The first information about Until You Fall had us surprised with the change of pace from Schell Games last title I Expect You To Die. With the game taking a less relaxed puzzle approach to what looked like a very active aggressive sword fighting game. We have now had some hands-on time with the game, so what did we make of Until You Fall?

You are given a very basic storyline to go with game, but this is not fleshed out in any way. The game opens up informing you that you are the last remaining Rune Knight, and you have been tasked with restoring the beautiful lands of Rokar. To do this you are going to have to fight back all the monsters and villains that now crawling across your wonderful land.

The gameplay is a rouge-like combat game, that is punishing as you start. Like in games like Dark Souls expect to die and be defeated many time as you progress. But, with each death you are getting more used to each of enemies attacks and the best way to handle them.

When you do have the expected deaths you are rewarded with Aether (the games currency) based on your progress in that run. In the hub you are sent back to you can use this to upgrade your weapons, in turn making you stronger for that next run. These upgrades are permanent and not lost each death, meaning although you’re dying a lot you can still feel your making progress.

The main gameplay element is the well thought out and implemented combat system. Unlike other games with similar hand-to-hand combat systems, you have to think about your moves and make them wisely. This is down to although you can attack at any time, so can your enemy. When they do attack you have to block by putting your weapon in the indicated angle and position on the screen, getting these blocks in will open you enemies for an attack, so this becomes just as important as your own strikes. Each of the enemies will have a shield you need to take down, and then they will become attackable with a combo that shows the direction you need to slice them in, and if you don’t take them out in one combo the shield will regenerate to be taken down again.

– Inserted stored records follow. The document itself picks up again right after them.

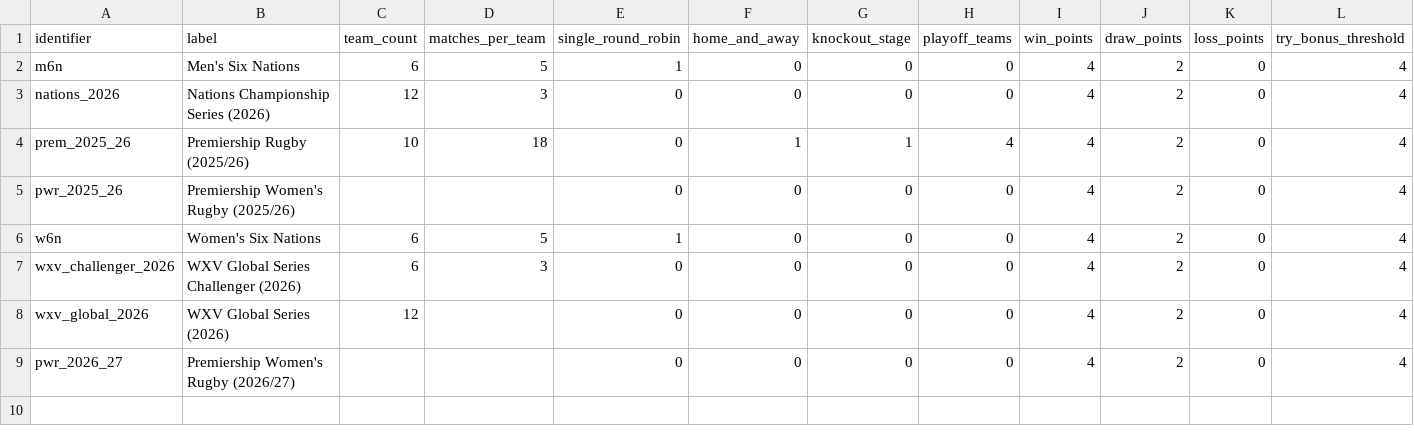
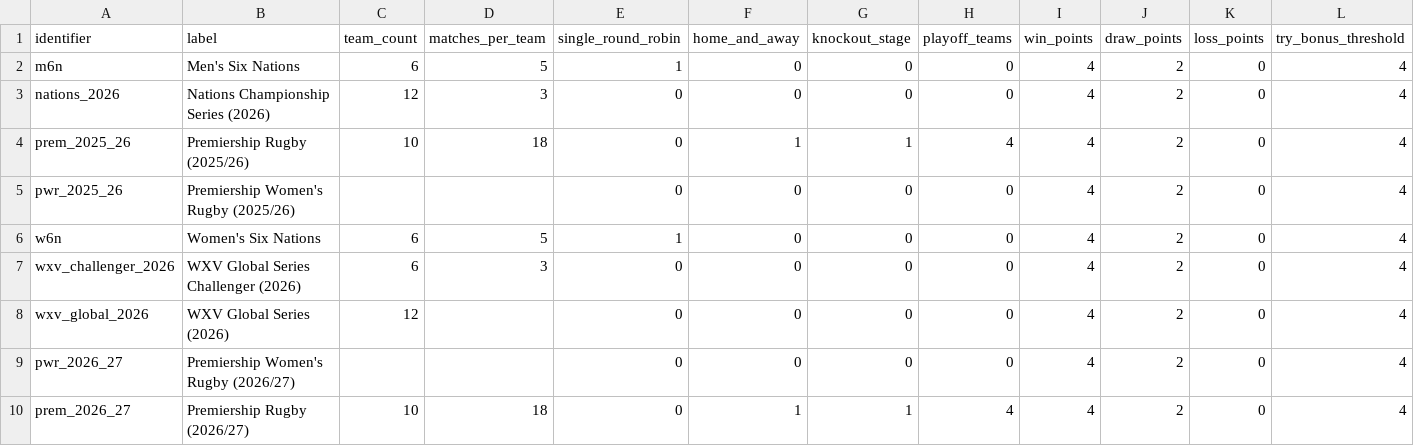
Before and after one commit to davewalker5/RugbyTracker, a CSV file: data/imports/reference/rulesets.csv, drawn as a sheet; only a part is shown; rows hold the shown columns only; the diff names each change by its address in the sheet, - before the commit and + after, or states it on an @@ line.

Commit message:
Added PREM 2026/27 import files

```diff
--- a/data/imports/reference/rulesets.csv
+++ b/data/imports/reference/rulesets.csv
+row 10: prem_2026_27 | Premiership Rugby (2026/27) | 10 | 18 | 0 | 1 | 1 | 4 | 4 | 2 | 0 | 4
```
Also changed, not shown: 4 other files.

When it comes to weapons, you will be duel-wielding and it’s your choice to take what suits you best. This brings in the first choice of the game, as each weapon has it’s only special ability you can charge in the rounds. This can vary from being an active shield that supports you when you block or giving constant damage to your enemy for a set time. It took me around an hour to decided on my favourite set-up despite the choice being limited to four weapons.

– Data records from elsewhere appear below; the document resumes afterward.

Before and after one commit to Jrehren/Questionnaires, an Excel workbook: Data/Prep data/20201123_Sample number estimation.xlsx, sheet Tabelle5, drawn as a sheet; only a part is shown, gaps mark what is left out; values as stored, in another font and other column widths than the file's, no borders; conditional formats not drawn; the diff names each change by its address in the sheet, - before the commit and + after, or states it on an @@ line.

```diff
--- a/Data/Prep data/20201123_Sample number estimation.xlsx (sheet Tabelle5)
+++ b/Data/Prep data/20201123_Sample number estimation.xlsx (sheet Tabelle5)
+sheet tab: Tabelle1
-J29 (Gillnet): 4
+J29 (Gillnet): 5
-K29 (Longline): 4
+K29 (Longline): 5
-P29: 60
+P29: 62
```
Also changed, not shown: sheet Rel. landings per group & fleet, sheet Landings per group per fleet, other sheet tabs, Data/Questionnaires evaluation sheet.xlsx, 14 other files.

You might be thinking what makes this so difficult?, well this comes down to the game giving you little health. In total you can take four hits, one for each gem stone and a final hit – this will not self generate. As you come up against new enemies and need to learn their attacks these will soon be depleted. This leaves you with little room for mistakes and as you might have two enemies active at once this can soon become tricky.

The game will throw at you four basic enemy types, these come in the forms of a slow docile fodder which can be taken out in a few strikes without them attacking you, another more capable cannon fodder, that are soon easy to take down with a few upgrades. Where these become easy they throw in knights that are more capable and will be punishing if you get over-confident and try lead the attacks, huge behemoths with attacks that need to be dodged instead of blocked and then some ranged characters who will cast spells you need to cut out of the air. Then if you progress far enough you will come up against a mini-boss.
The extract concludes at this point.